SACRAMENTO – Jan. 28, 2020 – Following last year’s devastating fires in the Amazon and other rainforests around the world, Assemblymember Ash Kalra (D-San Jose), along with Senator Ben Allen, Assemblymembers Richard Bloom (D-Santa Monica), Eduardo Garcia (D-Coachella), and Eloise Gómez Reyes (D-Grand Terrace), and accompanied by co-sponsors Friends of the Earth, Peace 4 Animals, and Social Compassion in Legislation, today announced the introduction of AB 2002, the California Deforestation-Free Procurement Act.

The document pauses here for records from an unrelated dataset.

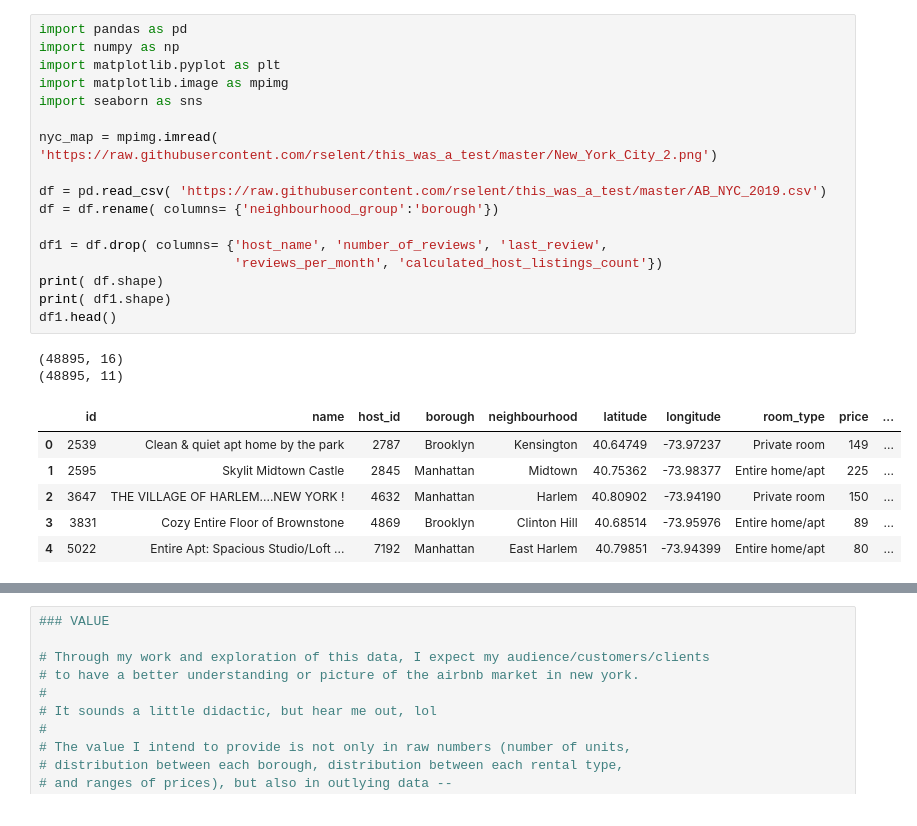
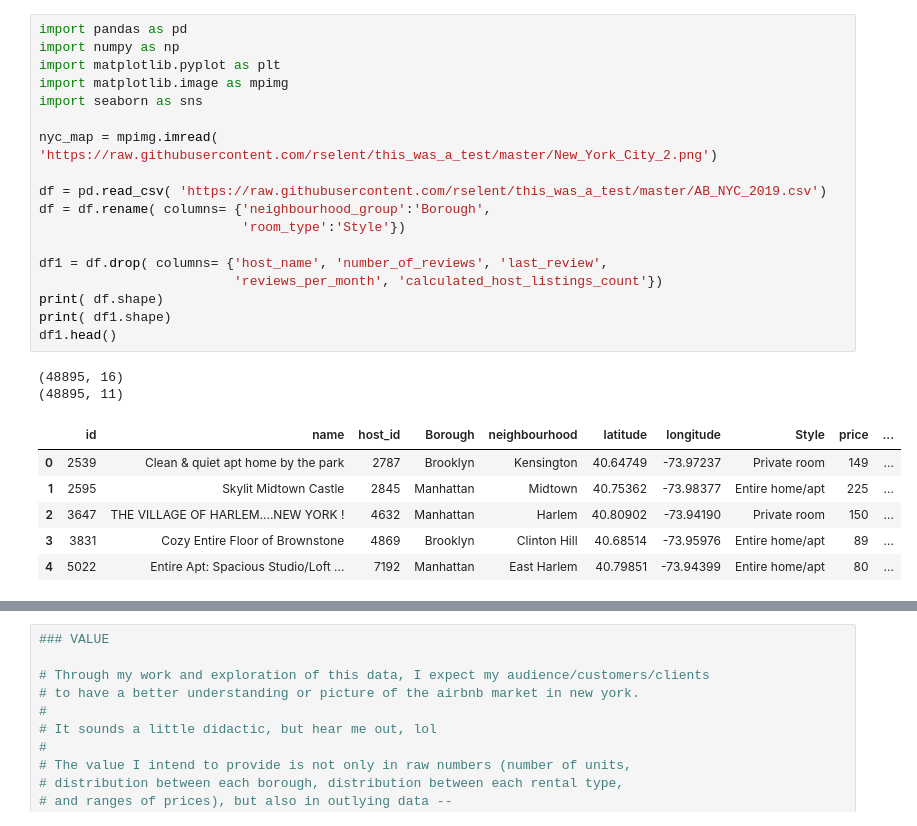
Before and after one commit to rselent/this_was_a_test, a Jupyter notebook: build1_Airbnb_in_nyc.ipynb, the cells around one changed output, grey strips where cells are left out. Saved outputs shown, nothing was run; the diff lists cells and outputs as text.

```diff
--- a/build1_Airbnb_in_nyc.ipynb
+++ b/build1_Airbnb_in_nyc.ipynb
@@ -3,24 +3,25 @@
 # %%
 import pandas as pd
 import numpy as np
 import matplotlib.pyplot as plt
 import matplotlib.image as mpimg
 import seaborn as sns
 
 nyc_map = mpimg.imread( 'https://raw.githubusercontent.com/rselent/this_was_a_test/master/New_York_City_2.png')
 
 df = pd.read_csv( 'https://raw.githubusercontent.com/rselent/this_was_a_test/master/AB_NYC_2019.csv')
-df = df.rename( columns= {'neighbourhood_group':'borough'})
+df = df.rename( columns= {'neighbourhood_group':'Borough',
+                          'room_type':'Style'})
 
 df1 = df.drop( columns= {'host_name', 'number_of_reviews', 'last_review',
                          'reviews_per_month', 'calculated_host_listings_count'})
 print( df.shape)
 print( df1.shape)
 df1.head()
 # %% [output]
 (48895, 16)
 (48895, 11)
-|  | id | name | host_id | borough | neighbourhood | latitude | longitude | room_type | price | ... |
+|  | id | name | host_id | Borough | neighbourhood | latitude | longitude | Style | price | ... |
 | 0 | 2539 | Clean & quiet apt home by the park | 2787 | Brooklyn | Kensington | 40.64749 | -73.97237 | Private room | 149 | ... |
 | 1 | 2595 | Skylit Midtown Castle | 2845 | Manhattan | Midtown | 40.75362 | -73.98377 | Entire home/apt | 225 | ... |
 | 2 | 3647 | THE VILLAGE OF HARLEM....NEW YORK ! | 4632 | Manhattan | Harlem | 40.80902 | -73.94190 | Private room | 150 | ... |
```
Also changed, not shown: parts of 6 cells of this notebook.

“By introducing this bill, we’re giving California the opportunity to take real leadership in the fight against rainforest destruction by making our purchases – and our global impact – more transparent, more sustainable and more ethical,” said Assemblymember Kalra. “With our tropical forests increasingly at risk of fires like the ones we witnessed in 2019, we can no longer afford to ignore the global deforestation crisis. AB 2002 asserts our California values and extends environmental leadership to the protection of tropical forests, sending a powerful signal to global markets that illegal and destructive commodity-driven deforestation will no longer be tolerated.”
If passed, all California state contracts involving tropical forest-risk commodities, such as palm oil, soy, cattle, rubber, paper/pulp and timber, would require contractors to maintain a No Deforestation, No Peat, No Exploitation (NDPE) policy, and provide evidence that their operations are not linked to rainforest destruction or abuses of indigenous peoples’ rights.
The world’s rainforests are in crisis. Environmental advocates and industry leaders alike agree that there is increasing recognition that such policies are the best way to prevent ongoing forest destruction. A version of the bill introduced in 2019 achieved strong bi-partisan support but failed to pass the Senate Appropriations Committee
Tropical forests cover roughly seven percent of the Earth’s surface but harbor close to half of all species on Earth. An estimated 18 million acres of forest—an area one-fifth the size of California—is lost every year, largely due to the expansion of agribusiness plantations. Tropical deforestation and related land-use changes is responsible for nearly a quarter of global carbon dioxide emissions, and is a major contributor to the global biodiversity crisis.
“We must take a stand to stop the destruction of tropical forests before there are no tropical forests or animals that depend on them left,” added Judie Mancuso, CEO and Founder of Social Compassion in Legislation. “AB 2002 builds a framework to reward companies that are doing the right thing by giving them exclusive assess to do business with the state of California and puts necessary pressure on others to do the same.”
“Tropical forests are home to the world’s greatest biodiversity; they’ve harbored and been stewarded by Indigenous Peoples since time immemorial – and they are essential for stabilizing the global climate. The rapid loss of these forests to agribusiness and overconsumption is a crisis of epic proportions. Now, California has the opportunity to use its purchasing power to tackle the root causes of forest destruction. This will be a precedent-setting policy with truly global implications,” stated Jeff Conant, Senior International Forests Program Manager, Friends of the Earth
“I have seen firsthand the heartbreaking effects of tropical deforestation,” said Katie Cleary, Founder and President of Peace 4 Animals. “We will lose our orangutans, tigers, and countless other species if we do not take meaningful steps to end tropical deforestation.”
AB 2002, has broad support from many organizations committed to defending tropical rainforests, including: the Natural Resources Defense Council, Greenpeace, Amazon Watch, Asia Pacific Environmental Network, BioFuel Watch, Center for Biological Diversity, Environmental Defense Fund, Environmental Investigation Agency, Filipina Alliance for Environmental Justice, Idle No More SF Bay, Indigenous Environmental Network, Mighty Earth, Movement Rights California, Nature Conservancy, Oxfam America, Rainforest Action Network, Stand.Earth, and Union of Concerned Scientists.